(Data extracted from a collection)
##########
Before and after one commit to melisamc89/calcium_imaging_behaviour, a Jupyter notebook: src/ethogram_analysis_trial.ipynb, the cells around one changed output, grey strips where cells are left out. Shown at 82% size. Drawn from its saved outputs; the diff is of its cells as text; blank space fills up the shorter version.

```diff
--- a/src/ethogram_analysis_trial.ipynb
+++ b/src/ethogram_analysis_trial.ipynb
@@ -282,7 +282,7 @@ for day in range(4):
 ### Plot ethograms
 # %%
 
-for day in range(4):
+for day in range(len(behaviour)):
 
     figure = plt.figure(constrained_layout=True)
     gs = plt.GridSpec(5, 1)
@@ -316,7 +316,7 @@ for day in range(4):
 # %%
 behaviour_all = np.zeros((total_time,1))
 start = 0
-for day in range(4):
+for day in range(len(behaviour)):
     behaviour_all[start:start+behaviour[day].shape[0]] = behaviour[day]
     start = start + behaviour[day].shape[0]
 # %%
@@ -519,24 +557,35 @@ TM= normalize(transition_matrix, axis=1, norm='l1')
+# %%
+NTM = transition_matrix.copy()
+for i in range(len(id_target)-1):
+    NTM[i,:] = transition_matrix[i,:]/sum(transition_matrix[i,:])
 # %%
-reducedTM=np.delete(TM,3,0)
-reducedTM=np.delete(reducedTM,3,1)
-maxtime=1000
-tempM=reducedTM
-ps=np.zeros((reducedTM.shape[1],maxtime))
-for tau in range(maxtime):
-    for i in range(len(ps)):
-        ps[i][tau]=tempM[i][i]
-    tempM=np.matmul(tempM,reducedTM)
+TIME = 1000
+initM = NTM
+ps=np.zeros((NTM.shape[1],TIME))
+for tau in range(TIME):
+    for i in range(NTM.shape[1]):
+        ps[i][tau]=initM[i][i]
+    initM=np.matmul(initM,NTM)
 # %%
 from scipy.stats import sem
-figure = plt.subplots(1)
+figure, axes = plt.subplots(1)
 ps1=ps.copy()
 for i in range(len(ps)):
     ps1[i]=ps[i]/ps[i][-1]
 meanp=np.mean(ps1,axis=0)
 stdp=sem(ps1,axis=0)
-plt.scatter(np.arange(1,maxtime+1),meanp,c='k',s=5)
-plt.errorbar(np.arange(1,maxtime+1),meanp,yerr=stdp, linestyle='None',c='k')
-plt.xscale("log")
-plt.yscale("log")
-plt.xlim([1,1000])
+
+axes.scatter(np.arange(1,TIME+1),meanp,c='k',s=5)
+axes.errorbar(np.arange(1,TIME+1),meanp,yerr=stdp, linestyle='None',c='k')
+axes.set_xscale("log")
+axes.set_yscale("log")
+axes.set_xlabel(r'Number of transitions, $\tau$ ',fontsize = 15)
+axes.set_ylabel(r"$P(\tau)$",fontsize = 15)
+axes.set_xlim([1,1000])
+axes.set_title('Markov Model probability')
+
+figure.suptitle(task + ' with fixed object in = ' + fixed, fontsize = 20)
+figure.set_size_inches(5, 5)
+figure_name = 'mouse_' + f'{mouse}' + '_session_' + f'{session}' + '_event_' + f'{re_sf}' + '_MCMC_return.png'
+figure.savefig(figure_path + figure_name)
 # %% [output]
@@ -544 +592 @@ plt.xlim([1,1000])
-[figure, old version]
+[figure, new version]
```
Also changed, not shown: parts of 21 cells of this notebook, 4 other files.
##########
*ASSIGNMENT*
Would you copy every line of the entries that includes the word "axes"?

*RESPONSE BELOW*
+figure, axes = plt.subplots(1)
+axes.scatter(np.arange(1,TIME+1),meanp,c='k',s=5)
+axes.errorbar(np.arange(1,TIME+1),meanp,yerr=stdp, linestyle='None',c='k')
+axes.set_xscale("log")
+axes.set_yscale("log")
+axes.set_xlabel(r'Number of transitions, $\tau$ ',fontsize = 15)
+axes.set_ylabel(r"$P(\tau)$",fontsize = 15)
+axes.set_xlim([1,1000])
+axes.set_title('Markov Model probability')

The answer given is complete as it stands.